The Parramatta campus of University of Western Sydney is a significant and historic place. Continuously used since 1813 as a public institution – first as a school for the new colony’s female orphans, then as a psychiatric hospital and since 1998 as a university. The sequential development has resulted in a fine grained built form with a series of non axial vistas and interstitial places bounded by a cohesive group of buildings.
However as is common in many institutional places a pragmatic need for expansion often disfigured many of the fine architectural attributes of the existing buildings and landscape settings. Since 1998 the University has transformed the campus into a vibrant place for education and engendered a new layer of architectural meaning. Early projects involved the renewal of the 19th century ward buildings and the nationally significant Female Orphan School. As the campus population grew the demand for a truly student focused public domain at the centre of the campus became critical.
With population growth from 4000 to well over 9000 in the space of 2 years, there was a clear demand for improved hospitality services on the campus. Until this project was completed there were limited opportunities and those that existed were on the periphery and quite internal. The Boilerhouse adaptation and the attached outdoor pavilion is a direct response to this situation – providing a place that is lively and transient in the manner of a market square.

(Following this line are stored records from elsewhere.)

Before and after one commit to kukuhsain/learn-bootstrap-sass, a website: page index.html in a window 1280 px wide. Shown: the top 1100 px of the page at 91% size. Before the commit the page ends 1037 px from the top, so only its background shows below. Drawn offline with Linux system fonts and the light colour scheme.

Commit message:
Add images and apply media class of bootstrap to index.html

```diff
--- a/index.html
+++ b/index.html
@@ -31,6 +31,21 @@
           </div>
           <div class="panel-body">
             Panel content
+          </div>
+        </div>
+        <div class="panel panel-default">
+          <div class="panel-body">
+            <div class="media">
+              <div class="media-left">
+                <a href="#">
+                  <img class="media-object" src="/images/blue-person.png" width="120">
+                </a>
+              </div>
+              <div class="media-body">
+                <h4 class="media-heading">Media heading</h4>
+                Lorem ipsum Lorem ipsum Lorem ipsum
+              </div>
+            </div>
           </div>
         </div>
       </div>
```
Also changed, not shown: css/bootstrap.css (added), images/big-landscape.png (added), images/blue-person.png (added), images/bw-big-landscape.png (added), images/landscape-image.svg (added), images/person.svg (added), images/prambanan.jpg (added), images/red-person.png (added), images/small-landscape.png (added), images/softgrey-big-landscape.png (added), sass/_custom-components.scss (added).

At a detailed level the project introduced a new physical presence. It is not historicist nor is it overtly contemporary yet it makes a new statement of university life. The ground planes of the three key buildings of the Precinct reach out to the cranked pedestrian concourse removing the artificial barrier of building edge and public domain – decks and terraces provide places to stop and unwind between lectures. These transformations make for a broader conception of the student hub than a contained and defined student union building.

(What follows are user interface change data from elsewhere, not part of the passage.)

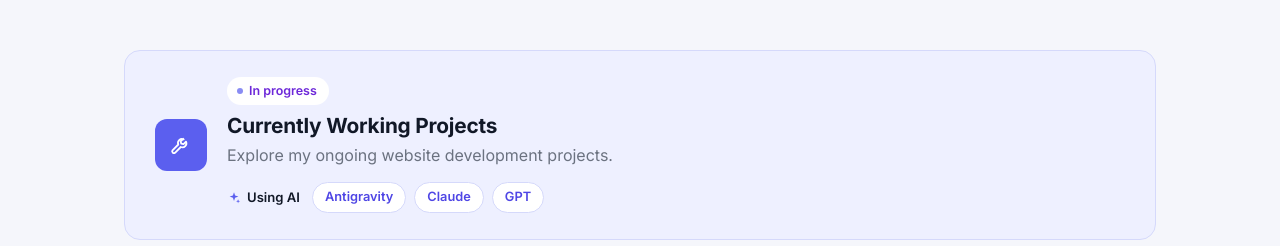
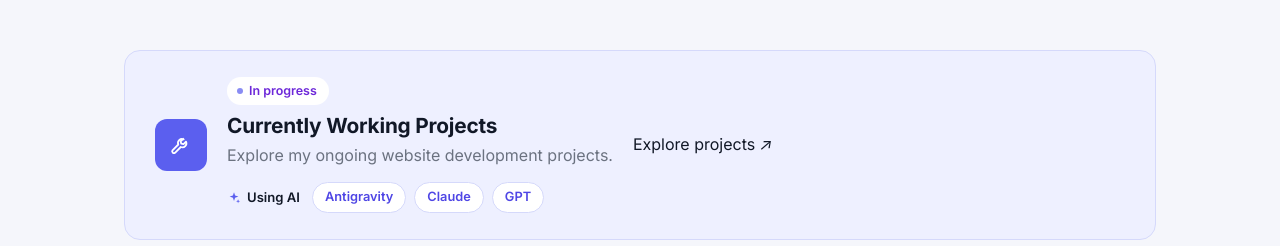
Before and after one commit to MerinaKawser/Wordpress_Portfolio, a plain HTML site: page index.html in a window 1280 px wide. Shown: the part 987-1233 px from the top of the page. Drawn offline with Linux system fonts and the light colour scheme.

Commit message:
added the button on current project card

```diff
--- a/index.html
+++ b/index.html
@@ -46,6 +46,7 @@
           <span class="ai-chip">GPT</span>
         </div>
       </div>
+      <a class="progress-link" href="#">Explore projects <i>↗</i></a>
     </div>
 
     <div class="grid">
```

The project team, including artists and graphic designers worked collaboratively and has generated a remarkable set of devices that together make up a rich and multilayered public domain. In stitching together disparate buildings the landscape and the built environment come together. The Boilerhouse Precinct offers the Parramatta Campus a truly student focused public domain.
Boilerhouse Precinct Parramatta Campus – Building Information
Architectural Team: Alex Kibble, Angelo Casado, Daelynn Loh, Marta Eyles, Courtney Ryan, Vanessa Holtham, Mardi Christian, Mary Mitry
Project Management: University of Western Sydney, Capital Works and Facilities
Landscape Architect: Taylor Brammer
Structural, Civil + Hydraulic Engineer: Mott MacDonald Hughes Trueman
Mechanical + Electrical Engineer: Kuttner Collins
Kitchen Consultant: Mack Group
BCA: Davis Langdon
Accessibility: Accessibility Solutions
Graphic Design: Spatchurst
Artists: Philip Spark – Industrial Artefacts; Michael Keighery – Mosaic
Contractor – Phase 1: Nick Johnson Landscapes
Contractor – Phase 2: Gledhill Constructions
Boilerhouse Precinct Sydney images + information from Tanner Architects Pty Ltd
To see all listed projects on a single map please follow this link.
image : LAVA
photo © Adrian Lambert – Acorn Photo Agency
Design: Francis-Jones Morehen Thorp
photograph : John Marmaras
Darling Quarter Sydney
Holman House, Dover Heights, east Sydney
Durbach Block Architects
photograph © Brett Boardman
Sydney Waterfront House
photo : Hugh Rutherford
Comments / photos for the Boilerhouse Precinct University of Western Sydney – Parramatta Campus Building page welcome
Sydney Architecture Designs – chronological list
Website: Visit Sydney